Playing regularly with others has also helped me to get my mindset ‘off the page’ or ‘out of the head’ and or whatever you want to call it.  What I mean is, when you sit in your room by yourself, you are playing music and it’s a one-way communication.  When you play with other musicians, however, they are creating music simultaneously so it becomes a two-way street; while playing you are also LISTENING– there’s something going on larger than just you, which is the collective creation of everyone in the room.  So, becoming more sensitive to that and becoming more able to allow the simultaneous listening inform what I myself am playing.  That’s the very essence of musicianship, and you only develop that ability by participating in music making with others, and the Meetup has given me a tremendous opportunity to create and participate in many of those kinds of situations on an ongoing basis.
Continue reading “Interview with NYC Musicians Meetup Organizer, Part II”

Lose the Starving Artist Mentality

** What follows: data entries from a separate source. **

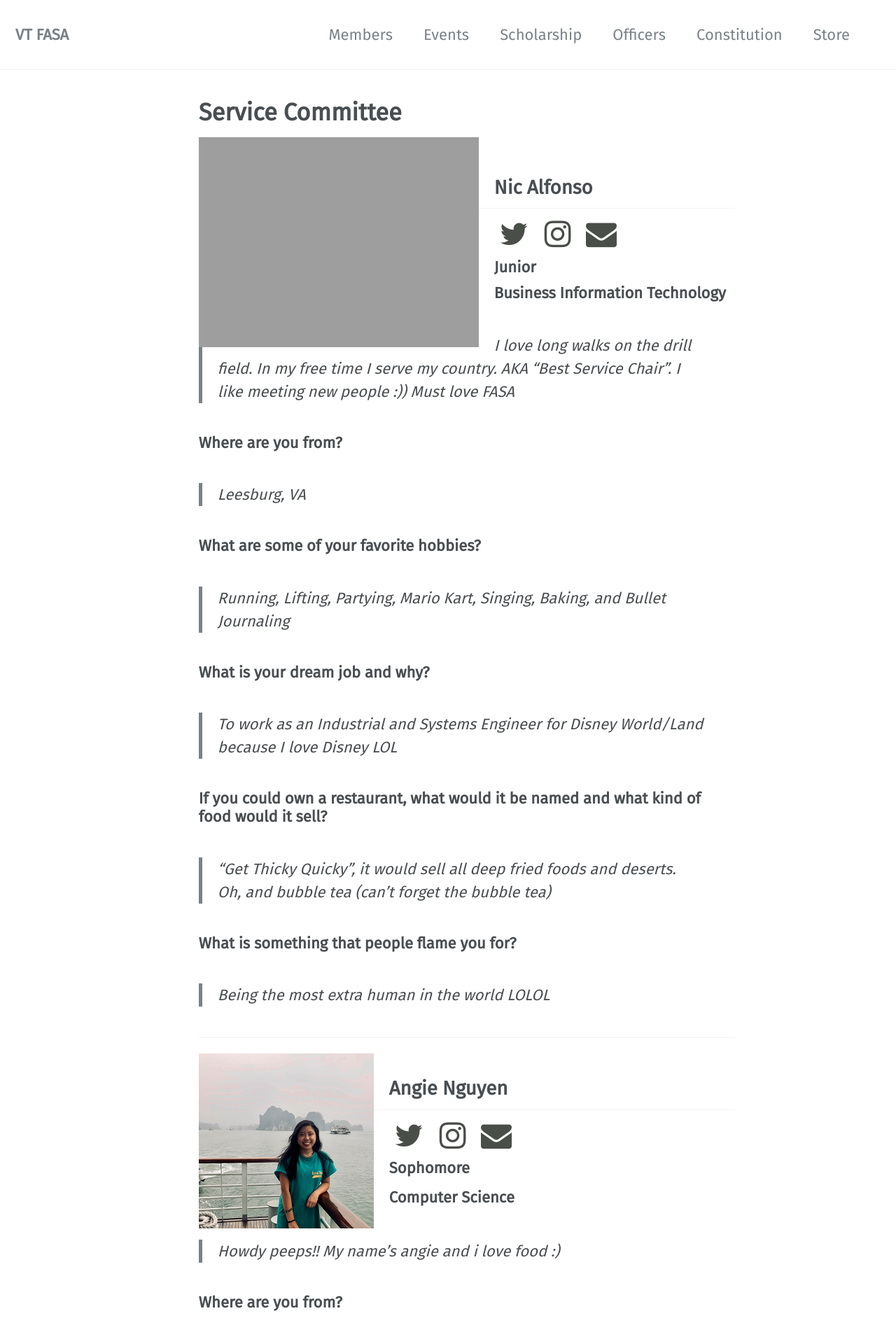
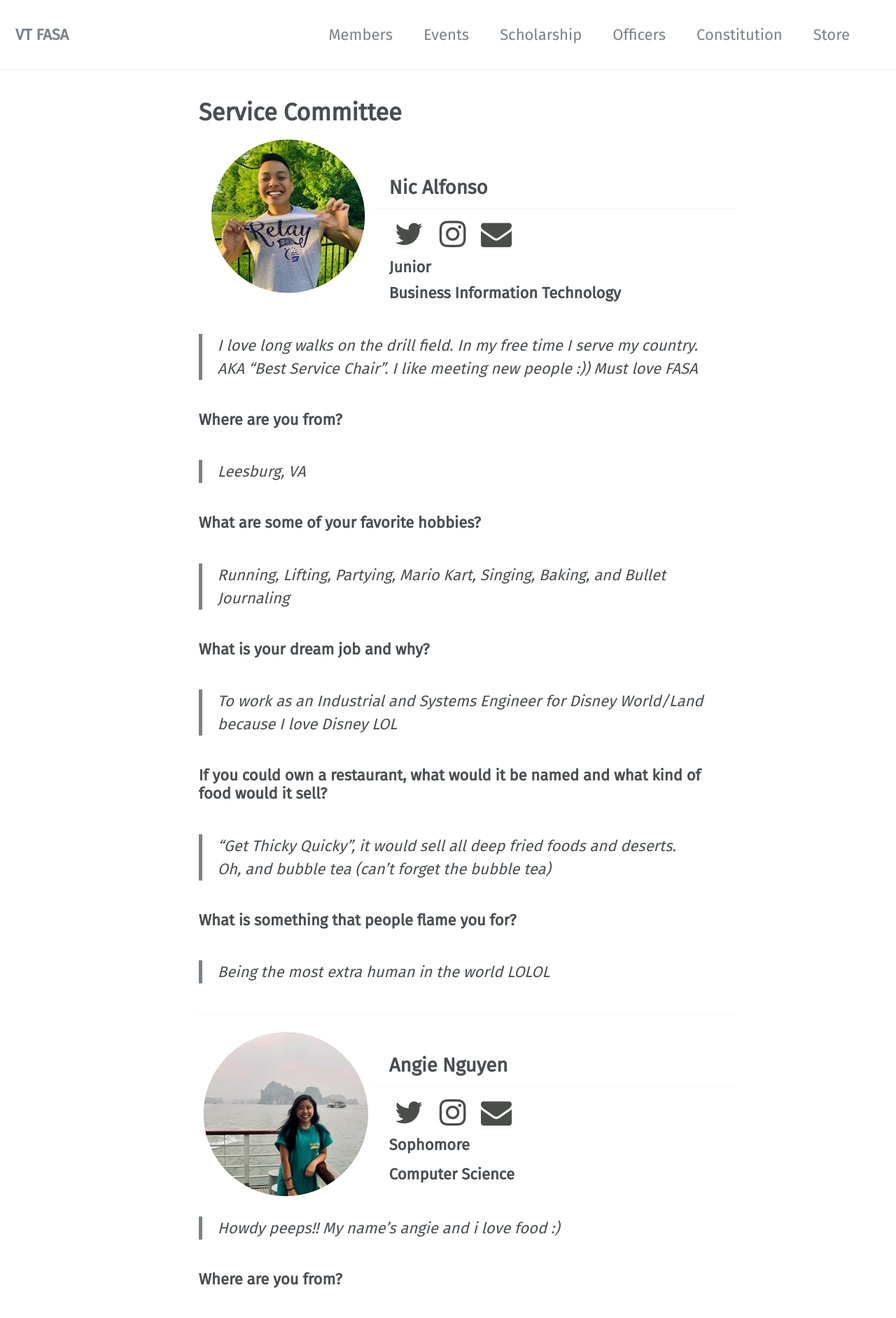
Before and after one commit to vtfasa/vtfasa.github.io, a Jekyll site: the page built from _pages/officers/service.md, in a window 1280 px wide. Shown: the top 1883 px of the page at 70% size. Built offline with Jekyll 4.4.1, drawn with Linux system fonts in a browser that asks for light colours; some web fonts are replaced.

Commit message:
Update service.md

```diff
--- a/_pages/officers/service.md
+++ b/_pages/officers/service.md
@@ -13,7 +13,7 @@ permalink: /officers/service/
 # --- (this is a section break)
 ---
 
-![image-left]({{ "/assets/images/officers/small/nic.png" | absolute_url }}){: .align-left}
+![image-left]({{ "/assets/images/officers/small/nicCircle.png" | absolute_url }}){: .align-left}
 ## Nic Alfonso
 <p style="margin-bottom: 0.45em; padding: 0"><a href="https://twitter.com/tristenngu" style="color: #494e48"><i class="fa fa-2x fa-fw fa-twitter"></i></a>
 <a href="https://www.instagram.com/nic_alfonso/" style="margin: 0; padding: 0"><i class="fa fa-2x fa-fw fa-instagram" style="color: #494e48"></i></a>
@@ -45,7 +45,7 @@ Must love FASA
 
 ---
 
-![image-left]({{ "/assets/images/officers/small/angie.png" | absolute_url }}){: .align-left}
+![image-left]({{ "/assets/images/officers/small/angieCircle.png" | absolute_url }}){: .align-left}
 ## Angie Nguyen
 <p style="margin-bottom: 0.45em; padding: 0"><a href="https://twitter.com/haeink97" style="color: #494e48"><i class="fa fa-2x fa-fw fa-twitter"></i></a>
 <a href="https://www.instagram.com/haeink97/" style="margin: 0; padding: 0"><i class="fa fa-2x fa-fw fa-instagram" style="color: #494e48"></i></a>
@@ -77,7 +77,7 @@ Must love FASA
 
 ---
 
-![image-left]({{ "/assets/images/officers/small/justin.png" | absolute_url }}){: .align-left}
+![image-left]({{ "/assets/images/officers/small/isabelCircle.png" | absolute_url }}){: .align-left}
 ## Justin Nguyen
 <p style="margin-bottom: 0.45em; padding: 0"><a href="https://twitter.com/haeink97" style="color: #494e48"><i class="fa fa-2x fa-fw fa-twitter"></i></a>
 <a href="https://www.instagram.com/haeink97/" style="marg OPIKIK=0-==-IOP[[PKZCVBTGYUI  in: 0; padding: 0"><i class="fa fa-2x fa-fw fa-instagram" style="color: #494e48"></i></a>
```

I emerged from adolescence with this strange notion that the creation of art is somehow opposed to the principles of capitalism, and that the hallmark of a true artist was his capacity to embrace and suffer the injustices of poverty. This is stupid. In my mind, it suggests that artists should feel embarrassed or ashamed for wanting to make a living from their talents. Society asks them to sacrifice their wellbeing so it can consume the results of their struggle. And an essential part of the archetype is that this suffering somehow engenders better artistic results.

Suffering: Is it Good for Your Music?
Taken to an extreme, perhaps this is true. If Thom Yorke didn’t feel so alienated from society, we’d never have been given OK Computer. And if you had millions of dollars, a handful of butlers and your own private island, perhaps you’d become complacent and would stop looking for new sounds and song ideas. But generally, making good music is hard work, and typically, hard work is productive work when you aren’t starving and can afford clean clothes and a shower. And don’t return home exhausted every evening after your full-time “real” job, at which point you expect creative inspiration to strike. And in Thom Yorke’s case, it’s clear that his alienation is not a function of finances, otherwise his alienation vs. riches graph wouldn’t look like this:

Alienation and Riches graph

On the other hand, maybe the starving artist archetype emerged because the majority of artists will, by definition, always be mediocre, and who wants to give money to someone that sucks? Well, lots of people, in reality.

Get Paid, You Deserve It
Whatever your case is, I’m just saying that if people like your music, you should be paid for it. Which puts me in an awkward position, given that I have gifted myself music from time to time, via peer-to-peer networks.

I foresee contradicting myself over and over as we proceed. Sometimes I’m impressed by how illogical the sum of my convictions is…

These things make for good debate, though…